The upper Ohio River Valley has a long history of people making things from its dirt. With a low iron content and great plasticity, the clay of the region has been mined and fired to make everything from bricks to colorful fiestaware. At the beginning of the twentieth century, so much pottery came out of the region that it was touted as the “pottery capital of the world.” Yet that boosterism told only part of the story. As with many towns in what is now America’s Rust Belt, the glory days of manufacturing were never quite as robust as they are remembered to be. And here, where industry intersects with Appalachian culture, the veins of history can be particularly difficult to isolate.

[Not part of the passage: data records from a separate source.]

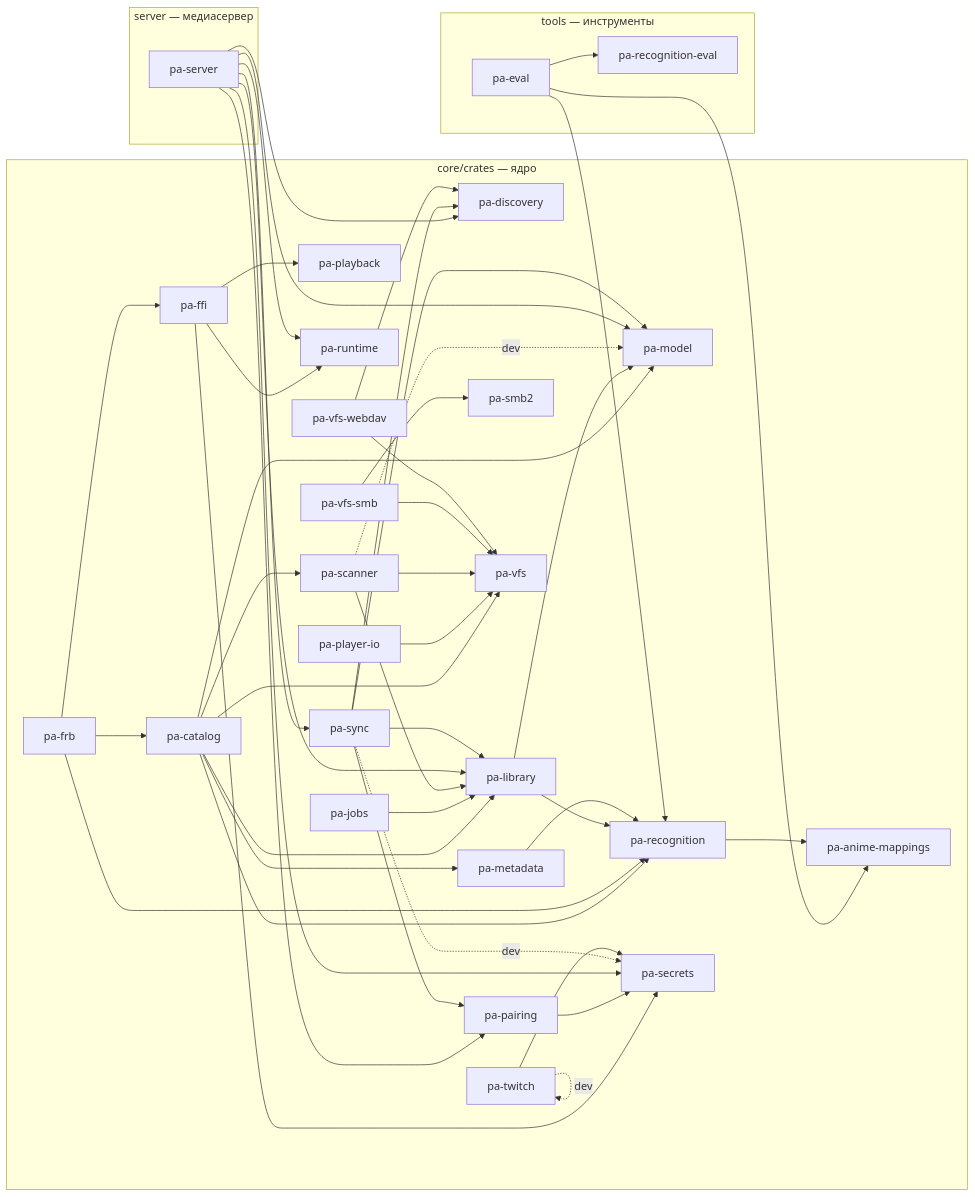
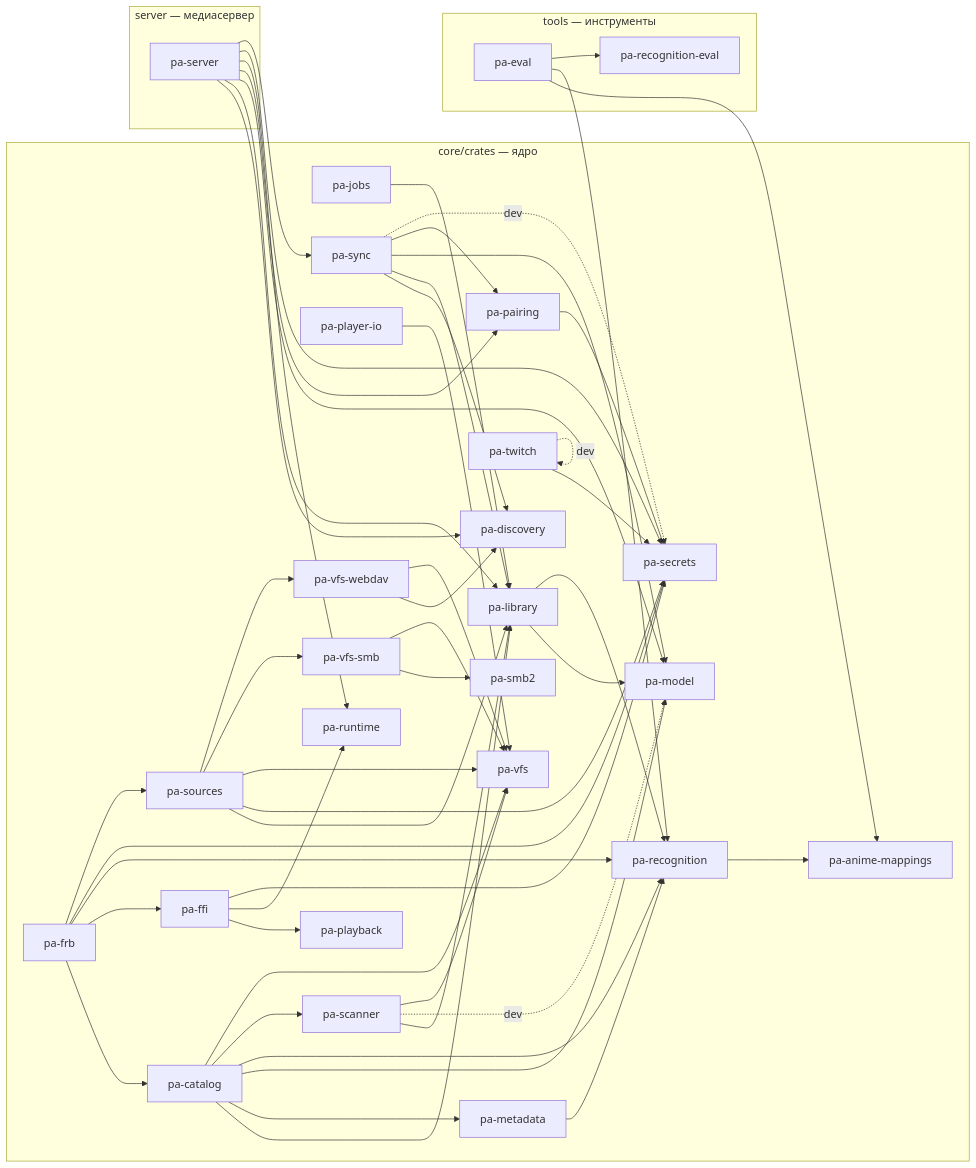
The diagram in docs/dev/crate-graph.md (DenisHumen/project_alpha), drawn with Mermaid before and after one commit. The commit also changed other lines of this file and 3 other files, not shown here.

Commit message:
chore(net): regenerate FRB bindings and crate graph after merge [NET-011]

```diff
--- a/docs/dev/crate-graph.md
+++ b/docs/dev/crate-graph.md
@@ -29,6 +29,7 @@
     pa_scanner["pa-scanner"]
     pa_secrets["pa-secrets"]
     pa_smb2["pa-smb2"]
+    pa_sources["pa-sources"]
     pa_sync["pa-sync"]
     pa_twitch["pa-twitch"]
     pa_vfs["pa-vfs"]
@@ -57,6 +58,8 @@
   pa_frb --> pa_catalog
   pa_frb --> pa_ffi
   pa_frb --> pa_recognition
+  pa_frb --> pa_secrets
+  pa_frb --> pa_sources
   pa_jobs --> pa_library
   pa_library --> pa_model
   pa_library --> pa_recognition
@@ -74,6 +77,11 @@
   pa_server --> pa_runtime
   pa_server --> pa_secrets
   pa_server --> pa_sync
+  pa_sources --> pa_library
+  pa_sources --> pa_secrets
+  pa_sources --> pa_vfs
+  pa_sources --> pa_vfs_smb
+  pa_sources --> pa_vfs_webdav
   pa_sync --> pa_discovery
   pa_sync --> pa_library
   pa_sync --> pa_model
```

For this unique project, photographer and historian David Bernstein combines color photographs of this region with brief texts that describe a single historical narrative from multiple perspectives. This approach provides a visual exploration of the towns, people, and topography of the area, but is also a statement on how memory and myth converge to create the truth of place and community. The viewer is not told if the people he quotes are real or fictional, or the specific geographic locations of the real-life towns he photographs. Taken as a whole though, that is not the point. As noted by this book’s publisher, “The photographs and short interrelated texts tell a history of Walker’s people, set against both pastoral and industrial landscapes, and their relationship to a sense of place.”
In his artist statement, David Bernstein describes an encounter with a local named Tony.
“The first time I met Tony, he was reading a magazine—The Racing Pigeon—sitting on his back stoop in the afternoon sun. It wasn’t late, maybe two or two-thirty, but on this side of the river, the sun goes down early in November. He was, it appeared to me, trying to soak up as much of it as he could in the dying days of autumn. As it turned out, Tony spent most of his time on that stoop, but I wasn’t to know that at the time. Hidden from the street by the Kudzu vines, we talked for almost two hours. We spoke about his past, the history of the town, pottery-making and pigeon-racing. He spoke with a mixture of nostalgia, resignation and pride. Some of the stories he told me I knew were bullshit. Some of the stories he told me he knew were bullshit. It didn’t matter.”
In Walker’s Vein there are signs of Rust Belt economic hardship with dilapidation in some structures, and overgrowth, but Bernstein also shows people immersed in the everydayness of walking down a street, playing with a dog, sitting on a porch, getting hair done at a salon…living their lives.
In the spirit of Walker’s Vein, David Bernstein invites you to listen to the song Appalachia Haze as you view the photographs.
–Ian Noe, Appalachia Haze – click here: https://www.youtube.com/watch?v=HWRRlPYbwN0
David Bernstein is a photographer based in Columbus, Ohio. He has participated in dozens of juried and invited shows nationally and internationally and been featured in multiple online magazines including Critical Mass 200, LensCulture and FotoRoom. Trained also as a professional historian, David’s work often explores humans’ relationship to place. He is also a lover of cartography.
David Bernstein : Walker’s Vein
Design: Caleb Cain Marcus, Luminosity Lab
Dimensions: 8 x 13 inches
Number of pages: 88 with three foldouts